### What needs to be done
Among the entries below, tally the lines that include "todos", and give the number alone.

Image comparison data:
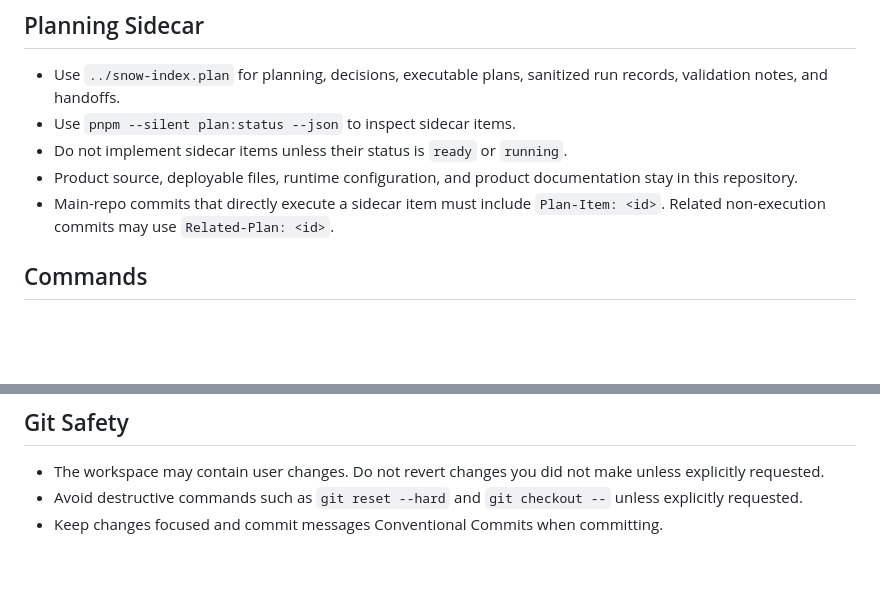
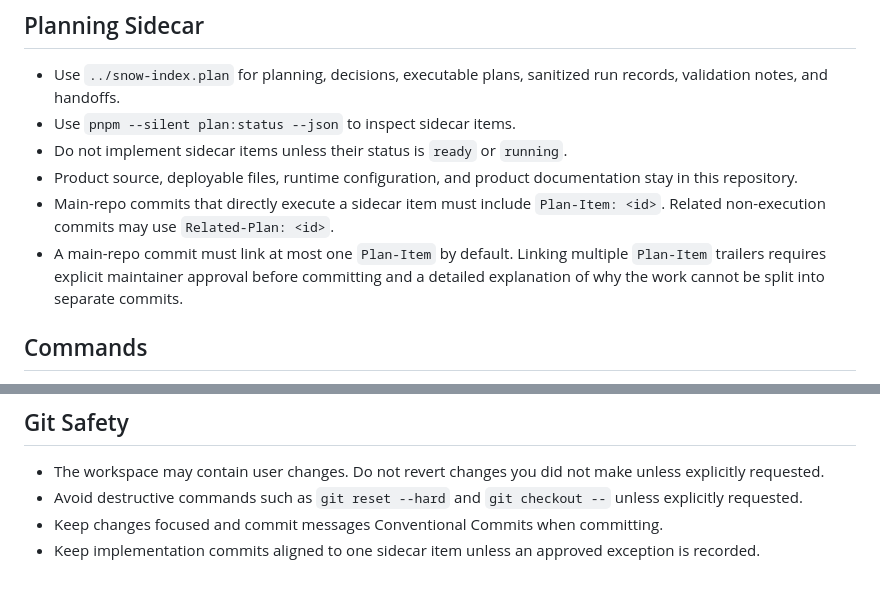
Before and after one commit to whynotsnow/snow-index, a Markdown page: AGENTS.md, 2 parts joined by grey strips. Rendered like a GitHub page; blank space fills up the shorter version.

```diff
--- a/AGENTS.md
+++ b/AGENTS.md
@@ -24,6 +24,7 @@ This repository is the planned public portal for `whynotsnow.com`.
 - Do not implement sidecar items unless their status is `ready` or `running`.
 - Product source, deployable files, runtime configuration, and product documentation stay in this repository.
 - Main-repo commits that directly execute a sidecar item must include `Plan-Item: <id>`. Related non-execution commits may use `Related-Plan: <id>`.
+- A main-repo commit must link at most one `Plan-Item` by default. Linking multiple `Plan-Item` trailers requires explicit maintainer approval before committing and a detailed explanation of why the work cannot be split into separate commits.
 
 ## Commands
 
@@ -76,3 +77,4 @@ Never play local sound cues from CI or GitHub Actions. The global Codex `Stop` h
 - The workspace may contain user changes. Do not revert changes you did not make unless explicitly requested.
 - Avoid destructive commands such as `git reset --hard` and `git checkout --` unless explicitly requested.
 - Keep changes focused and commit messages Conventional Commits when committing.
+- Keep implementation commits aligned to one sidecar item unless an approved exception is recorded.
```
Also changed, not shown: docs/agents/workflow.md (+3 -0 lines).
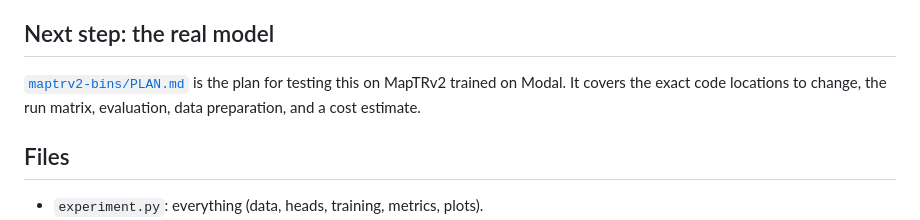
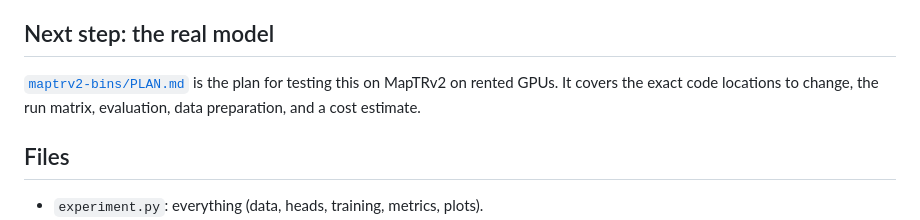
Before and after one commit to jaidevshriram/Random-Explorations, a Markdown page: regression-vs-classification/README.md, the part around the change. Drawn GitHub-style.

```diff
--- a/regression-vs-classification/README.md
+++ b/regression-vs-classification/README.md
@@ -157,7 +157,7 @@ See [`PLAN_SVG_ABLATION.md`](PLAN_SVG_ABLATION.md) for how to run this compariso
 
 ## Next step: the real model
 
-[`maptrv2-bins/PLAN.md`](maptrv2-bins/PLAN.md) is the plan for testing this on MapTRv2 trained on Modal. It covers the exact code locations to change, the run matrix, evaluation, data preparation, and a cost estimate.
+[`maptrv2-bins/PLAN.md`](maptrv2-bins/PLAN.md) is the plan for testing this on MapTRv2 on rented GPUs. It covers the exact code locations to change, the run matrix, evaluation, data preparation, and a cost estimate.
 
 ## Files
 
```
Also changed, not shown: regression-vs-classification/maptrv2-bins/PLAN.md (+37 -29 lines).
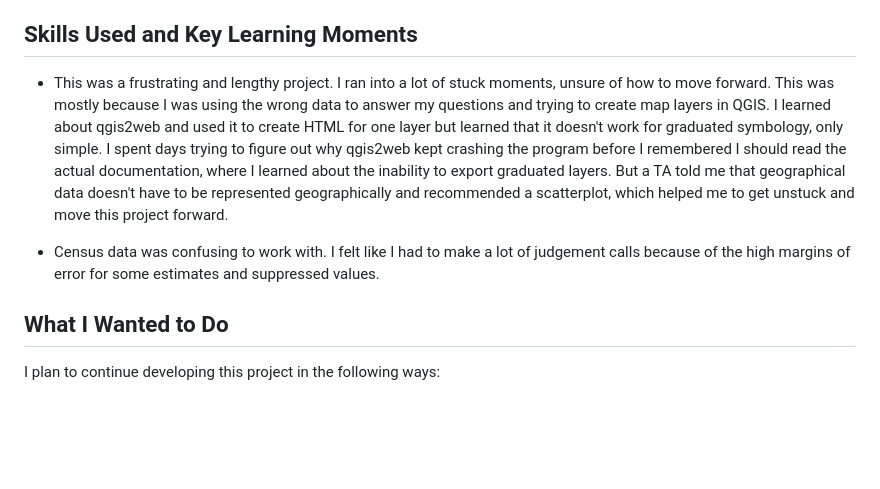
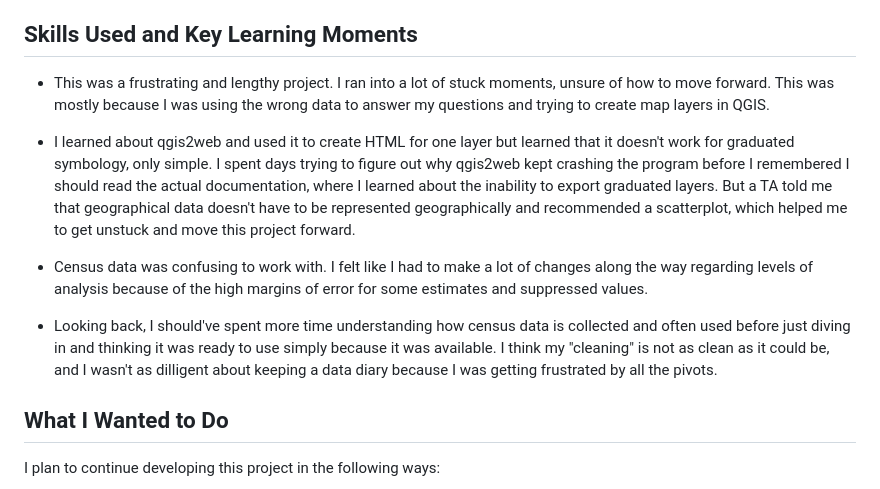
Before and after one commit to nicchoi-29/MD-nursing-homes, a Markdown page: README.md, the part around the change. Drawn GitHub-style; blank space fills up the shorter version.

```diff
--- a/README.md
+++ b/README.md
@@ -16,9 +16,13 @@ care I was focused on was langauge services and culturally familiar food accommo
 
 ## Skills Used and Key Learning Moments
 
-- This was a frustrating and lengthy project. I ran into a lot of stuck moments, unsure of how to move forward. This was mostly because I was using the wrong data to answer my questions and trying to create map layers in QGIS. I learned about qgis2web and used it to create HTML for one layer but learned that it doesn't work for graduated symbology, only simple. I spent days trying to figure out why qgis2web kept crashing the program before I remembered I should read the actual documentation, where I learned about the inability to export graduated layers. But a TA told me that geographical data doesn't have to be represented geographically and recommended a scatterplot, which helped me to get unstuck and move this project forward.
+- This was a frustrating and lengthy project. I ran into a lot of stuck moments, unsure of how to move forward. This was mostly because I was using the wrong data to answer my questions and trying to create map layers in QGIS.
 
-- Census data was confusing to work with. I felt like I had to make a lot of judgement calls because of the high margins of error for some estimates and suppressed values.
+- I learned about qgis2web and used it to create HTML for one layer but learned that it doesn't work for graduated symbology, only simple. I spent days trying to figure out why qgis2web kept crashing the program before I remembered I should read the actual documentation, where I learned about the inability to export graduated layers. But a TA told me that geographical data doesn't have to be represented geographically and recommended a scatterplot, which helped me to get unstuck and move this project forward.
+
+- Census data was confusing to work with. I felt like I had to make a lot of changes along the way regarding levels of analysis because of the high margins of error for some estimates and suppressed values.
+
+- Looking back, I should've spent more time understanding how census data is collected and often used before just diving in and thinking it was ready to use simply because it was available. I think my "cleaning" is not as clean as it could be, and I wasn't as dilligent about keeping a data diary because I was getting frustrated by all the pivots.
 
 ## What I Wanted to Do
 
```
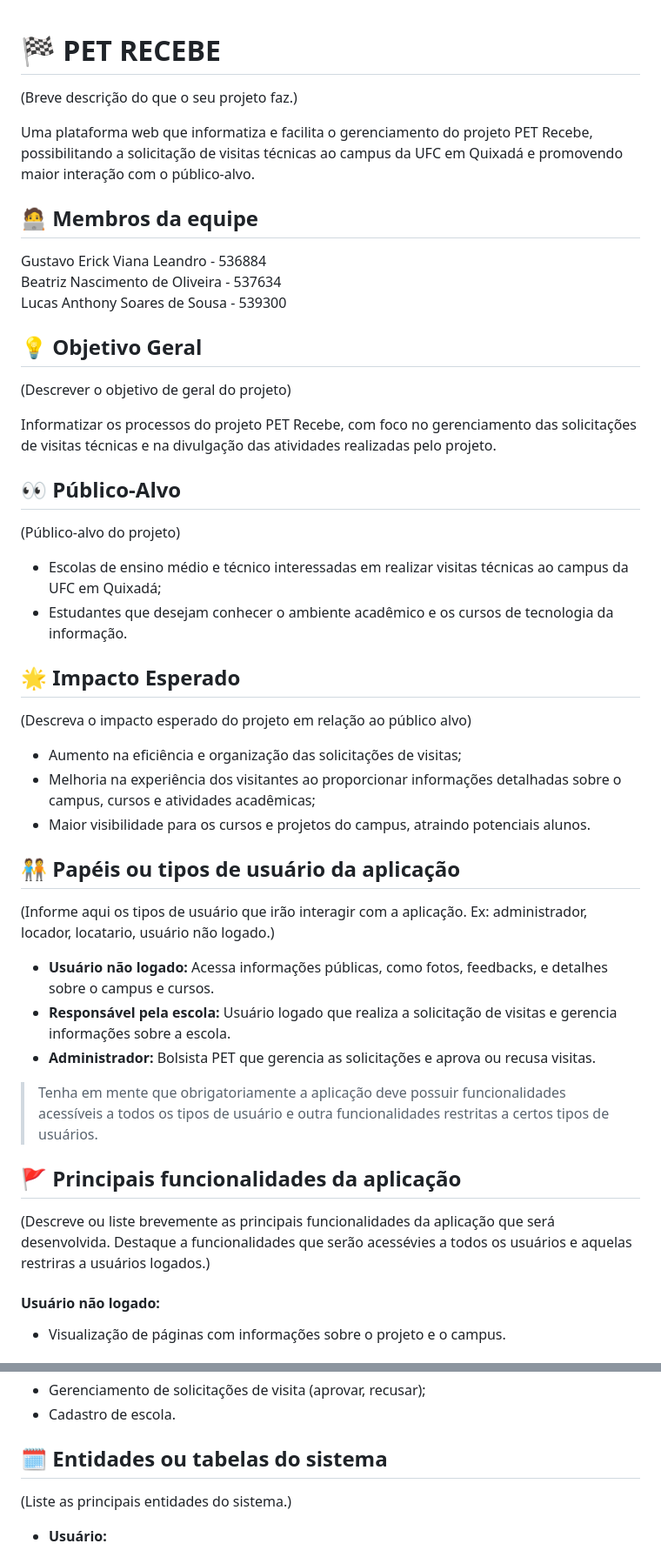
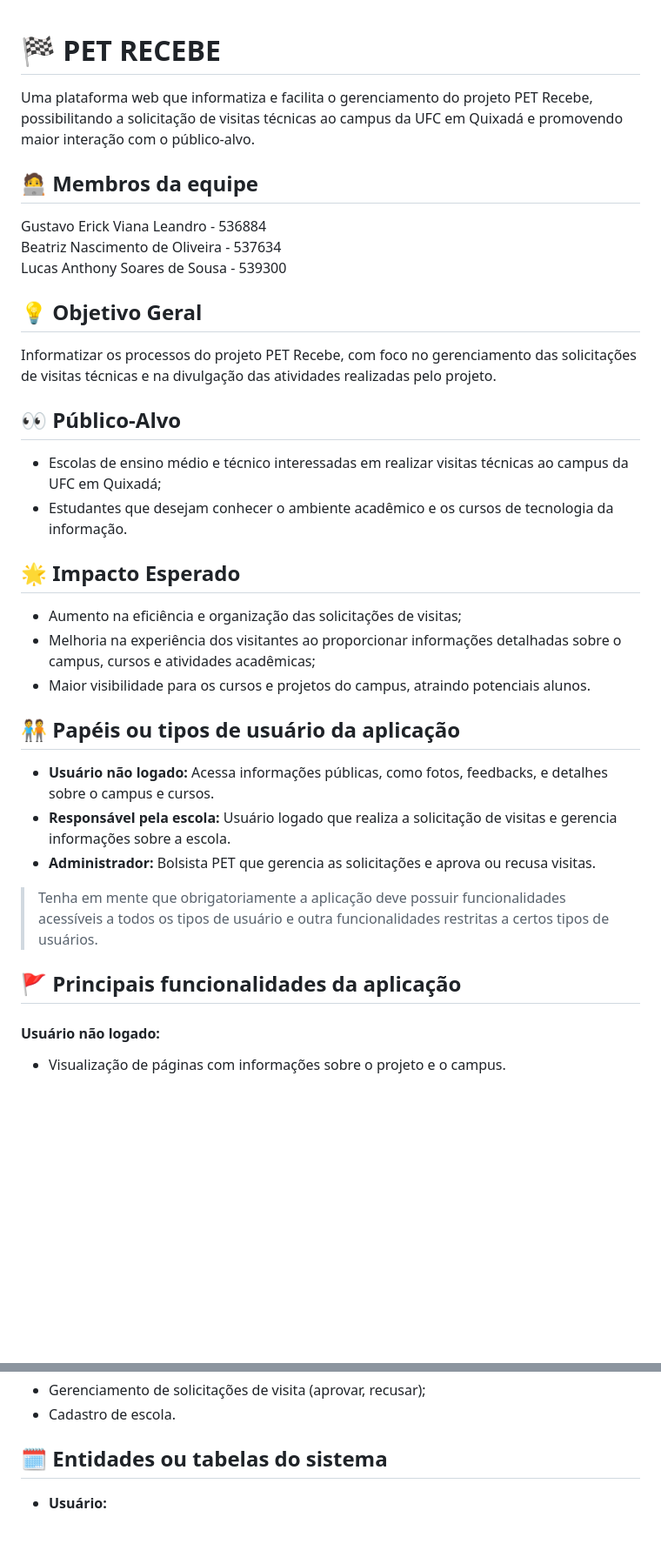
Before and after one commit to GustavoErick/pet-recebe, a Markdown page: README.md, 2 parts joined by grey strips. Shown at 87% size. Drawn GitHub-style; blank space fills up the shorter version.

```diff
--- a/README.md
+++ b/README.md
@@ -1,5 +1,4 @@
 # :checkered_flag: PET RECEBE
-(Breve descrição do que o seu projeto faz.)
 
 Uma plataforma web que informatiza e facilita o gerenciamento do projeto PET Recebe, possibilitando a solicitação de visitas técnicas ao campus da UFC em Quixadá e promovendo maior interação com o público-alvo.
 
@@ -10,26 +9,22 @@ Beatriz Nascimento de Oliveira - 537634
 Lucas Anthony Soares de Sousa - 539300
 
 ## :bulb: Objetivo Geral
-(Descrever o objetivo de geral do projeto)
 
 Informatizar os processos do projeto PET Recebe, com foco no gerenciamento das solicitações de visitas técnicas e na divulgação das atividades realizadas pelo projeto.
 
 ## :eyes: Público-Alvo
-(Público-alvo do projeto)
+
 
 - Escolas de ensino médio e técnico interessadas em realizar visitas técnicas ao campus da UFC em Quixadá;
 - Estudantes que desejam conhecer o ambiente acadêmico e os cursos de tecnologia da informação.
 
 ## :star2: Impacto Esperado
-(Descreva o impacto esperado do projeto em relação ao público alvo)
 
 - Aumento na eficiência e organização das solicitações de visitas;
 - Melhoria na experiência dos visitantes ao proporcionar informações detalhadas sobre o campus, cursos e atividades acadêmicas;
 - Maior visibilidade para os cursos e projetos do campus, atraindo potenciais alunos.
 
 ## :people_holding_hands: Papéis ou tipos de usuário da aplicação
-
-(Informe aqui os tipos de usuário que irão interagir com a aplicação. Ex: administrador, locador, locatario, usuário não logado.)
 
 - **Usuário não logado:** Acessa informações públicas, como fotos, feedbacks, e detalhes sobre o campus e cursos.
 - **Responsável pela escola:** Usuário logado que realiza a solicitação de visitas e gerencia informações sobre a escola.
@@ -38,8 +33,6 @@ Informatizar os processos do projeto PET Recebe, com foco no gerenciamento das s
 > Tenha em mente que obrigatoriamente a aplicação deve possuir funcionalidades acessíveis a todos os tipos de usuário e outra funcionalidades restritas a certos tipos de usuários.
 
 ## :triangular_flag_on_post:	 Principais funcionalidades da aplicação
-
-(Descreve ou liste brevemente as principais funcionalidades da aplicação que será desenvolvida. Destaque a funcionalidades que serão acessévies a todos os usuários e aquelas restriras a usuários logados.)
 
 #### **Usuário não logado:**
 - Visualização de páginas com informações sobre o projeto e o campus.
@@ -55,8 +48,6 @@ Informatizar os processos do projeto PET Recebe, com foco no gerenciamento das s
 - Cadastro de escola.
 
 ## :spiral_calendar: Entidades ou tabelas do sistema
-
-(Liste as principais entidades do sistema.)
 
 - **Usuário:**
   - E-mail
```
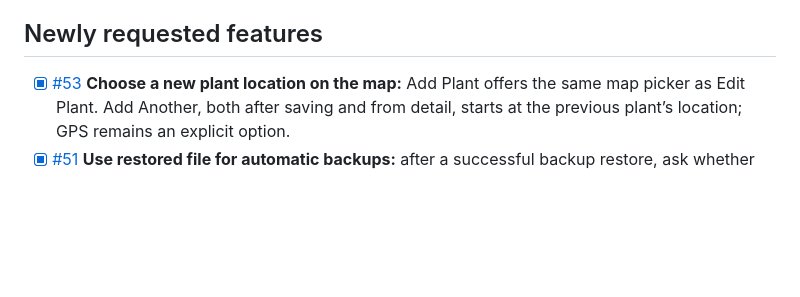
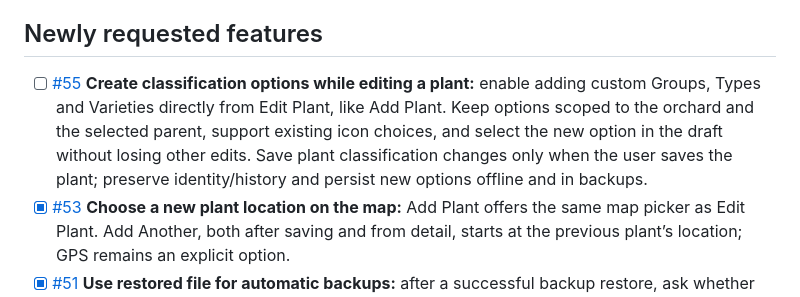
Before and after one commit to akjeffrey/OrchardAtlas, a Markdown page: docs/FEATURE_BACKLOG.md, the part around the change. Drawn GitHub-style; blank space fills up the shorter version.

Commit message:
docs: track custom classification creation in plant editor [skip ci]

```diff
--- a/docs/FEATURE_BACKLOG.md
+++ b/docs/FEATURE_BACKLOG.md
@@ -4,6 +4,7 @@ GitHub issues are the source of truth for outstanding work: [open tickets](https
 
 ## Newly requested features
 
+- [ ] [#55](https://github.com/akjeffrey/OrchardAtlas/issues/55) **Create classification options while editing a plant:** enable adding custom Groups, Types and Varieties directly from Edit Plant, like Add Plant. Keep options scoped to the orchard and the selected parent, support existing icon choices, and select the new option in the draft without losing other edits. Save plant classification changes only when the user saves the plant; preserve identity/history and persist new options offline and in backups.
 - [x] [#53](https://github.com/akjeffrey/OrchardAtlas/issues/53) **Choose a new plant location on the map:** Add Plant offers the same map picker as Edit Plant. Add Another, both after saving and from detail, starts at the previous plant’s location; GPS remains an explicit option.
 - [x] [#51](https://github.com/akjeffrey/OrchardAtlas/issues/51) **Use restored file for automatic backups:** after a successful backup restore, ask whether that file should become the destination for future automatic backups, with **Yes** selected by default. Persist the destination and file access across restart if accepted; retain the existing destination if declined. Handle read-only files or unavailable persistent access without claiming backup is configured.
 - [x] [#49](https://github.com/akjeffrey/OrchardAtlas/issues/49) **Names anchored to map features:** on the first tap of a plant, Area or Row, show its name in a tag attached to that feature instead of at the top of the map. Match the labels seen after editing and returning to the map in version 0.35, without requiring that round trip. Keep the tag anchored during pan/zoom and preserve second-tap Plant Detail navigation.
```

### Written solution
2